***** Data in this exercise

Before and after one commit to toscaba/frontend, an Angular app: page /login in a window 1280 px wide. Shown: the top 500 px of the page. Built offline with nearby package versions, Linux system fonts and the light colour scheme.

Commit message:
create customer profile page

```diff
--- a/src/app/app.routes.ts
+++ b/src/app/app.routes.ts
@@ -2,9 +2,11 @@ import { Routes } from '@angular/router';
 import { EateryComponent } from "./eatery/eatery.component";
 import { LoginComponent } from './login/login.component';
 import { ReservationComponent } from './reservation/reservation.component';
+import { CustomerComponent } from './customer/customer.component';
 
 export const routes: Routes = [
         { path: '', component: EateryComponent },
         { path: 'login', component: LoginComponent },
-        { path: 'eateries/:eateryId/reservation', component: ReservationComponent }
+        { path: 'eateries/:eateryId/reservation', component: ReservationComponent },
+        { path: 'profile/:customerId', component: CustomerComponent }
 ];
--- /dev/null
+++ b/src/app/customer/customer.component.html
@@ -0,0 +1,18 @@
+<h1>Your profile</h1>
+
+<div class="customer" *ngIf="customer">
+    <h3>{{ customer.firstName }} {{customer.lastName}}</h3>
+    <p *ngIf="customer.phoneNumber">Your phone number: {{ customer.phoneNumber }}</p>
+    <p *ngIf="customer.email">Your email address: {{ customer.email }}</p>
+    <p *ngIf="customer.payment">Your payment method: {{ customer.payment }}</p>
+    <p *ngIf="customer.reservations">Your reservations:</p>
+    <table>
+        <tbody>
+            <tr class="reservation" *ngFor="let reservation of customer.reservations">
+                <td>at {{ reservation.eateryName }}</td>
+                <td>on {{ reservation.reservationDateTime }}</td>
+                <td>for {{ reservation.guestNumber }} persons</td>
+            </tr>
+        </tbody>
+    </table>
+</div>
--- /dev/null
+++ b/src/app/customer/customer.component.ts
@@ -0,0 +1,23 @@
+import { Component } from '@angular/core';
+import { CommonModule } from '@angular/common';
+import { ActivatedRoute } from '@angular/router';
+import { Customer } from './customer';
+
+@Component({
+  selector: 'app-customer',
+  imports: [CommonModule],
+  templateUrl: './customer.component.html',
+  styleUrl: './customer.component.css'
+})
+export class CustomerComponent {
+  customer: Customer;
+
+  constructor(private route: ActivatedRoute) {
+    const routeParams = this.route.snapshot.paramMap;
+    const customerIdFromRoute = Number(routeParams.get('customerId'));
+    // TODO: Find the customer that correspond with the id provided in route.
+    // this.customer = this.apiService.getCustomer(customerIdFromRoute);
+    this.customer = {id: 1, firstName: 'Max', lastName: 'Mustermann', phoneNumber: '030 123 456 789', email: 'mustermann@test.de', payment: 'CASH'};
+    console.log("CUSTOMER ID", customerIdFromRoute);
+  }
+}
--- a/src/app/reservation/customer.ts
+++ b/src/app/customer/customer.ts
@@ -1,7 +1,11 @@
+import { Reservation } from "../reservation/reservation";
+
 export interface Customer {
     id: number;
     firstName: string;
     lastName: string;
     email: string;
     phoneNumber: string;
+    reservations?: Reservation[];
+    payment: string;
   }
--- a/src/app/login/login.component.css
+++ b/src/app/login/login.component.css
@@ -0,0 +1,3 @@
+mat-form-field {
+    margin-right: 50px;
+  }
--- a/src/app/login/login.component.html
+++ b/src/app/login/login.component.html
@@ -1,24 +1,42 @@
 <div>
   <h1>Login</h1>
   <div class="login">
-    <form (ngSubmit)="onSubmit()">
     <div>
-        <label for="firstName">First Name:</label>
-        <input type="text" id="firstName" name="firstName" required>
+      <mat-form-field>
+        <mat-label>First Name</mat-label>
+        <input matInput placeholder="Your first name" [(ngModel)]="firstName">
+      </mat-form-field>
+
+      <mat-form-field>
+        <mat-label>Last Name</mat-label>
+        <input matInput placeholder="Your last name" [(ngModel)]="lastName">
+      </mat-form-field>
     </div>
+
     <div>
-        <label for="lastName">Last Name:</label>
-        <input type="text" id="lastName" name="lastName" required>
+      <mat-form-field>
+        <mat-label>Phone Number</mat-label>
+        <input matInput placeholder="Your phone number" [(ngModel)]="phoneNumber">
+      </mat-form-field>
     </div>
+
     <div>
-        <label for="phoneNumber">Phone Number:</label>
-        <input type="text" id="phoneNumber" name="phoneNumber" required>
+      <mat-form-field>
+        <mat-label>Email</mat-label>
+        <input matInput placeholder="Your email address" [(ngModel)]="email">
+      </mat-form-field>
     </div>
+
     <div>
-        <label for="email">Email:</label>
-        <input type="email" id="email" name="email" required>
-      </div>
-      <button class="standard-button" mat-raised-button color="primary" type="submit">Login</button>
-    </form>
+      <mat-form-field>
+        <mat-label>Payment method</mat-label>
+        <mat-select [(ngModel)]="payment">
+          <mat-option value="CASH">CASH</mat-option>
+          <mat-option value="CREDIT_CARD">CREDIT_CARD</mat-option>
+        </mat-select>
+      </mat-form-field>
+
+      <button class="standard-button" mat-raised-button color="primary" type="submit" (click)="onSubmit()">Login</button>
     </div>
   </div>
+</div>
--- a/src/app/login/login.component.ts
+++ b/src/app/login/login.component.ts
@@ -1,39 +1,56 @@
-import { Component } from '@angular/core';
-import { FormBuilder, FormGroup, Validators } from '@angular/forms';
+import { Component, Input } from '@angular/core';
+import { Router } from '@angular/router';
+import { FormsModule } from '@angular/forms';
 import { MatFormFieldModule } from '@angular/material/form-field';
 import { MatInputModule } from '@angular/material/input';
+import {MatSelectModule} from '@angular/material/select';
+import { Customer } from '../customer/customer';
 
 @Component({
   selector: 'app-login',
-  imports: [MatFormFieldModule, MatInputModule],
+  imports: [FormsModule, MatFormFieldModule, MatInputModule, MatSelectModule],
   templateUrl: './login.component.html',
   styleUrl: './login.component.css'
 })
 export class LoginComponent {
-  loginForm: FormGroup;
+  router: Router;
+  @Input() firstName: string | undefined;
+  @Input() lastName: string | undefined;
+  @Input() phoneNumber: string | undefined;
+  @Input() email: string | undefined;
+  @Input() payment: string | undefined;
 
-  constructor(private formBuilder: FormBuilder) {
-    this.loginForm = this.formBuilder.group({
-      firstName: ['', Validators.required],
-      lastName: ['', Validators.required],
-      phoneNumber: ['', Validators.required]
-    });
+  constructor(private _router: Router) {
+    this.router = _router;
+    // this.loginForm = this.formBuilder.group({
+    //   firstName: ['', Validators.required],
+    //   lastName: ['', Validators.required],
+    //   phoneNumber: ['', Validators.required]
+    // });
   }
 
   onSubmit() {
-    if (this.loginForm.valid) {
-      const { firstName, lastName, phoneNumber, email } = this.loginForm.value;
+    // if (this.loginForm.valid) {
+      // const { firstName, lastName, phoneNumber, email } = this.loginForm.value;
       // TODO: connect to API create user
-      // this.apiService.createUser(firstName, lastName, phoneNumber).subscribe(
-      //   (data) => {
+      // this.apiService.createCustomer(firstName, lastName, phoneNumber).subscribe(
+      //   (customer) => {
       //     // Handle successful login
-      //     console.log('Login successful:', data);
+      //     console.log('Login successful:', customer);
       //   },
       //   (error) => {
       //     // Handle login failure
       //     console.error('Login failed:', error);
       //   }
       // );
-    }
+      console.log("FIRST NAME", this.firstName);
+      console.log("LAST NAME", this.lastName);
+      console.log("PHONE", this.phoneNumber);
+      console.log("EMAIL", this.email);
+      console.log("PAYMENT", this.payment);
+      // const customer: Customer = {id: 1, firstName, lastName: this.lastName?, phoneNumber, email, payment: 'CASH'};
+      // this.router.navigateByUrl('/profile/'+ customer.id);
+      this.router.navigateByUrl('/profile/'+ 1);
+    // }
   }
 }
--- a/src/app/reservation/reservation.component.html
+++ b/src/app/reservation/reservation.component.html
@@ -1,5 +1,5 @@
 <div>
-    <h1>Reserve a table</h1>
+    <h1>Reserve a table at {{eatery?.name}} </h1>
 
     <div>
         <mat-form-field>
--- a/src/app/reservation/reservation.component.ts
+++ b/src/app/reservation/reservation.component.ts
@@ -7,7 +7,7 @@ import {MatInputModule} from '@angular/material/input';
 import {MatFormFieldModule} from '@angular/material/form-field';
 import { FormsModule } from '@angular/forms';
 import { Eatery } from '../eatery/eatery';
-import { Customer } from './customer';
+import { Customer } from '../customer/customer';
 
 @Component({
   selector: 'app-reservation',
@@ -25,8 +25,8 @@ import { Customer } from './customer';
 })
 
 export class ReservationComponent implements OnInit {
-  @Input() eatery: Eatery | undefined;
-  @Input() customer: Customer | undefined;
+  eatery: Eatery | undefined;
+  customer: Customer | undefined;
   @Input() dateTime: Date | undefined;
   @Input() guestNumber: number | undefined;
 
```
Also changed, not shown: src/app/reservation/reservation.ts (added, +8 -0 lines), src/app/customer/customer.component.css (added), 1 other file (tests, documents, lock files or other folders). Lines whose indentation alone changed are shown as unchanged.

**********

> _Work required_
Only the number is wanted here. How many lines in the entries contain "method"?

> _Answer section_
2